Contributed by Joe Montero
Anyone following developments can not help but be aware that a central plank of the government’s agenda, is to eliminate trade unions, and if this is not possible, to render them totally ineffective.
Ever since the Howard government and the Hawke days before that, step by step, a noose has been tightened around the Australian union movement’s neck. It has fought back, but eventually compromised at each point. It now finds itself weaker, less organised, its officials no longer have the right to visit members at the workplace and what they can be concerned with has narrowed down over time.
Arguably, there is much more than coincidence between this and the significant fall in the wages share of national income, the generally deteriorating conditions of employment and the rise of the casualised economy. Weaker unions is not the only cause. The weaker state of the economy is important. But weaker unions have ensured that the position of the worker has deteriorated more than it would otherwise have been the case.

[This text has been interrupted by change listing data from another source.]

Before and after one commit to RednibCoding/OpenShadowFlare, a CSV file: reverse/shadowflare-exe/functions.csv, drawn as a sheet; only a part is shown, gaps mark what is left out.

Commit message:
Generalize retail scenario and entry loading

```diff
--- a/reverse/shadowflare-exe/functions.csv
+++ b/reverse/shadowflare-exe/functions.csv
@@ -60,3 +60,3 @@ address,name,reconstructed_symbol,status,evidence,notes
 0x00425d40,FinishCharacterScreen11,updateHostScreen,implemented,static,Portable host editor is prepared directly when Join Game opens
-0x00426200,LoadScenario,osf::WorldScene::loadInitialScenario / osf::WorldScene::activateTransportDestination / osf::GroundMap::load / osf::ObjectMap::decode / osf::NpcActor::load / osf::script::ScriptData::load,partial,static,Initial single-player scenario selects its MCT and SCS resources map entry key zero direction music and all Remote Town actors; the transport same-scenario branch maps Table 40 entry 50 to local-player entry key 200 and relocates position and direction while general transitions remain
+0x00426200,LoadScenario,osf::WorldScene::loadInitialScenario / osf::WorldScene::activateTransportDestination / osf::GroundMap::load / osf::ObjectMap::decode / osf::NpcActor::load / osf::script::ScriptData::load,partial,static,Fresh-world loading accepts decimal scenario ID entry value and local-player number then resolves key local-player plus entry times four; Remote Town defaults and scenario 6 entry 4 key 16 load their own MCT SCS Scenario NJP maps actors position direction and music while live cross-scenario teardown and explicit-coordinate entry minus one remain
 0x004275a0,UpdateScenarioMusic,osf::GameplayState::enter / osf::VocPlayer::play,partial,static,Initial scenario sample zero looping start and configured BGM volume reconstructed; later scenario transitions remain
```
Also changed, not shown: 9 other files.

Within the union movement has been an expectation of further blows. It is no secret that the government and employers behind it are out to do everything they can, to move as close as possible to creating an industrial relations landscape with no unions.
A worsening economy and the growing militancy of big business, shared by the Coalition, have come together to result in a series of try ons, which have been aimed at imposing major wage cuts through further casualisation of their workforces. Last years battle at Carlton and United in Melbourne last year marked a turning point. Although the unions won this battle, the war has continued, with other large employers taking their turn at doing the same.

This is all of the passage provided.